The 1,255-acre property is located at 277 Oak Ridge Parkway in Toms River, NJ. This was the site of the former Ciba-Geigy Corporation, a specialty chemicals business, which began chemical manufacturing operations at the Site in 1952 and included the production of industrial dyes, pigments, epoxy resins, and plastics. Production ended in 1990 and all operations ceased in 1996. The contaminated site was placed on the National Priorities List in 1983 as an Environmental Protection Agency (EPA)-lead Superfund site.
BASF Corporation acquired the Ciba-Geigy site while remedial activities were ongoing and continues these remediation efforts today. These efforts include excavation and capping of contaminated source areas and the pumping and treatment of contaminated groundwater.
All necessary measures have been and continue to be taken under an EPA-lead remediation process to ensure the site is protective of human health and the environment. The proposed NRD settlement would not have an impact on any of BASF’s remaining remediation obligations under EPA’s lead oversight under Superfund.

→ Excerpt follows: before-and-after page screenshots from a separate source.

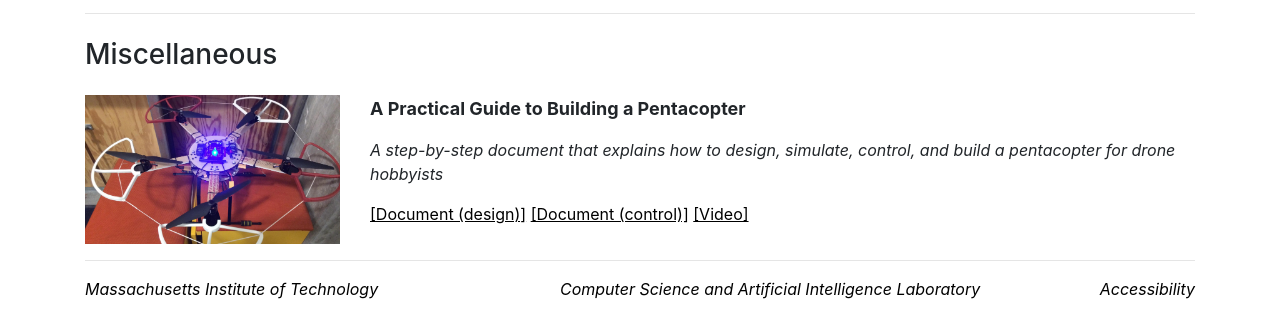
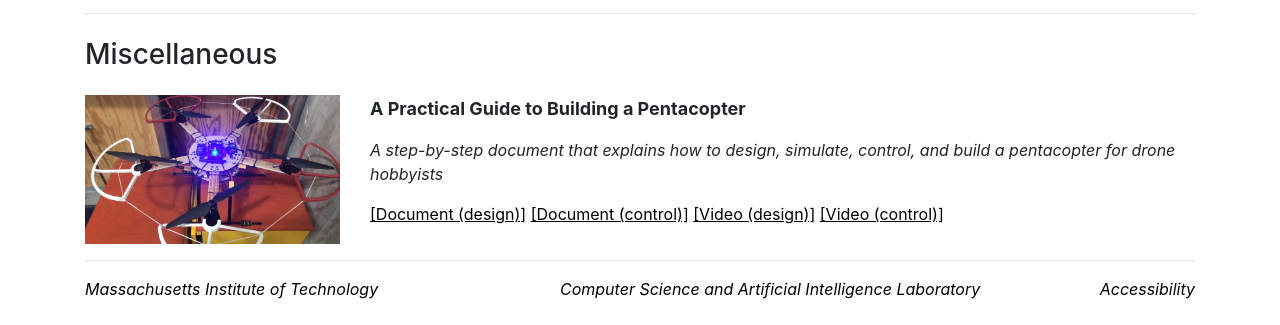
Before and after one commit to taodu-eecs/taodu-eecs.github.io, a plain HTML site: page index.html in a window 1280 px wide. Shown: the part 5050-5375 px from the top of the page. Drawn offline with nearby package versions, Linux system fonts and the light colour scheme.

Commit message:
Updated video links.

```diff
--- a/index.html
+++ b/index.html
@@ -680,7 +680,8 @@ a.footer {
             <p>
                 <a href="pentacopter/design.pdf" class="black_underline">[Document (design)]</a>
                 <a href="pentacopter/control.pdf" class="black_underline">[Document (control)]</a>
-                <a href="https://www.youtube.com/watch?v=voS8dIxYKy8&feature=youtu.be" class="black_underline">[Video]</a>
+                <a href="https://youtu.be/juzO-GBSMQM" class="black_underline">[Video (design)]</a>
+                <a href="https://youtu.be/jGY1EKhhOYc" class="black_underline">[Video (control)]</a>
             </p>
         </div>
     </div>
```
Also changed, not shown: copter/index.html (+1 -1 lines), stokes/index.html (+1 -1 lines).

- To obtain details on the status of the cleanup, please visit the following EPA website: CIBA-GEIGY CORP. | Superfund Site Profile | Superfund Site Information | US EPA
- NJDOH Public Health Assessment
- USEPA Site Redevelopment Profile
- USEPA Health & Environment page
The Proposed Ecological Uplift and Public Access Projects Map
About Natural Resource Restoration
Responsible parties that have discharged hazardous substances, contaminants, or other pollutants to the environment are required to investigate and remediate discharges. However, remedial actions may not fully restore injured natural resources or compensate the public for natural resource injuries. In such cases, responsible parties are liable to the people for natural resource restoration.
The Commissioner of Environmental Protection serves as the Trustee of all natural resources of the State with a fiduciary duty to the people of New Jersey to ensure that natural resource injuries are assessed, that damaged natural resources are restored, and that the public is compensated for their injuries. The State’s natural resource restoration policy is twofold, including a requirement that injured natural resources be returned to the same quality, quantity, function, and value that existed prior to the injury (known as primary restoration), and a requirement that compensation is provided for the period of time that natural resources remained injured (known as compensatory restoration). Compensation can take the form of monetary payment, land preservation, ecological restoration projects in various forms, and potentially a combination of those forms.
Wherever practicable, DEP pursues natural resource injury assessment and restoration through a voluntary collaborative process with responsible parties. Through voluntary negotiated settlements, the DEP can ensure more expedient natural resource restoration activities, providing more immediate and direct compensation to the public, and avoiding the delay, uncertainty, and expense of litigating natural resource injury claims before the courts.
With regard to the Ciba-Geigy site, BASF is seeking to voluntarily resolve its potential liabilities for natural resource injuries through the proposed settlement.
Presentation on Natural Resource Damages and how are they assessed
Other Matters Involving the Ciba-Geigy Superfund Site
The discharge of hazardous substances, contaminants, or other pollutants at the Ciba-Geigy site in Toms River has led to numerous civil and criminal claims and penalties against Ciba-Geigy. The proposed settlement is separate from and in addition to those matters, which included:
- Administrative and judicial actions by the State against Ciba-Geigy for remedial actions and monetary penalties
- Criminal indictments brought by the State against Ciba-Geigy and certain individuals
- Federal Superfund site designation leading to the investigation and remediation of the site
- Personal injury lawsuits against Ciba-Geigy by affected persons
- Property damage lawsuits against Ciba-Geigy by affected property owners